### ASSIGNED TASK
A verbatim copy of every entry is required.

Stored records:
______________________________
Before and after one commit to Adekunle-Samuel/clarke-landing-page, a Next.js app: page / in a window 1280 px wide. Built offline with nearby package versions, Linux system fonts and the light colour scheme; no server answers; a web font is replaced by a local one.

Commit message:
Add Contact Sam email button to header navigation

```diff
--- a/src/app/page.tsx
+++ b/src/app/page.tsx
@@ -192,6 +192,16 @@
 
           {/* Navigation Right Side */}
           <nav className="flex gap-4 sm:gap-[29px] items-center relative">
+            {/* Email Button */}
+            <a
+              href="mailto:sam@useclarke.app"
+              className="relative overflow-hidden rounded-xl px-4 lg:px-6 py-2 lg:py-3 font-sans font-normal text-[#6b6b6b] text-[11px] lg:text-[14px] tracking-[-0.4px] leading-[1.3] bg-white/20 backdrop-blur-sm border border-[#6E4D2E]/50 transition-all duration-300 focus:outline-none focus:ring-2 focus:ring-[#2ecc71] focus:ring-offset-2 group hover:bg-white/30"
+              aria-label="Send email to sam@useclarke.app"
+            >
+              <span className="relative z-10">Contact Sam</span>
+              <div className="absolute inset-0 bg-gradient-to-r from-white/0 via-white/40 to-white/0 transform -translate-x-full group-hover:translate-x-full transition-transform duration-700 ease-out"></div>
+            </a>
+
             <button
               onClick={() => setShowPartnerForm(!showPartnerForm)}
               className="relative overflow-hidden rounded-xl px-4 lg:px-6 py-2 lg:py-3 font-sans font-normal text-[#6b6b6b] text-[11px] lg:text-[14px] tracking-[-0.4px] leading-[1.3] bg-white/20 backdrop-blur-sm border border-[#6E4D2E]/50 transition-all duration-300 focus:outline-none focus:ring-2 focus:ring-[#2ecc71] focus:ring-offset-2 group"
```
______________________________
### RESPONSE
Before and after one commit to Adekunle-Samuel/clarke-landing-page, a Next.js app: page / in a window 1280 px wide. Built offline with nearby package versions, Linux system fonts and the light colour scheme; no server answers; a web font is replaced by a local one.

Commit message:
Add Contact Sam email button to header navigation

```diff
--- a/src/app/page.tsx
+++ b/src/app/page.tsx
@@ -192,6 +192,16 @@
 
           {/* Navigation Right Side */}
           <nav className="flex gap-4 sm:gap-[29px] items-center relative">
+            {/* Email Button */}
+            <a
+              href="mailto:sam@useclarke.app"
+              className="relative overflow-hidden rounded-xl px-4 lg:px-6 py-2 lg:py-3 font-sans font-normal text-[#6b6b6b] text-[11px] lg:text-[14px] tracking-[-0.4px] leading-[1.3] bg-white/20 backdrop-blur-sm border border-[#6E4D2E]/50 transition-all duration-300 focus:outline-none focus:ring-2 focus:ring-[#2ecc71] focus:ring-offset-2 group hover:bg-white/30"
+              aria-label="Send email to sam@useclarke.app"
+            >
+              <span className="relative z-10">Contact Sam</span>
+              <div className="absolute inset-0 bg-gradient-to-r from-white/0 via-white/40 to-white/0 transform -translate-x-full group-hover:translate-x-full transition-transform duration-700 ease-out"></div>
+            </a>
+
             <button
               onClick={() => setShowPartnerForm(!showPartnerForm)}
               className="relative overflow-hidden rounded-xl px-4 lg:px-6 py-2 lg:py-3 font-sans font-normal text-[#6b6b6b] text-[11px] lg:text-[14px] tracking-[-0.4px] leading-[1.3] bg-white/20 backdrop-blur-sm border border-[#6E4D2E]/50 transition-all duration-300 focus:outline-none focus:ring-2 focus:ring-[#2ecc71] focus:ring-offset-2 group"
```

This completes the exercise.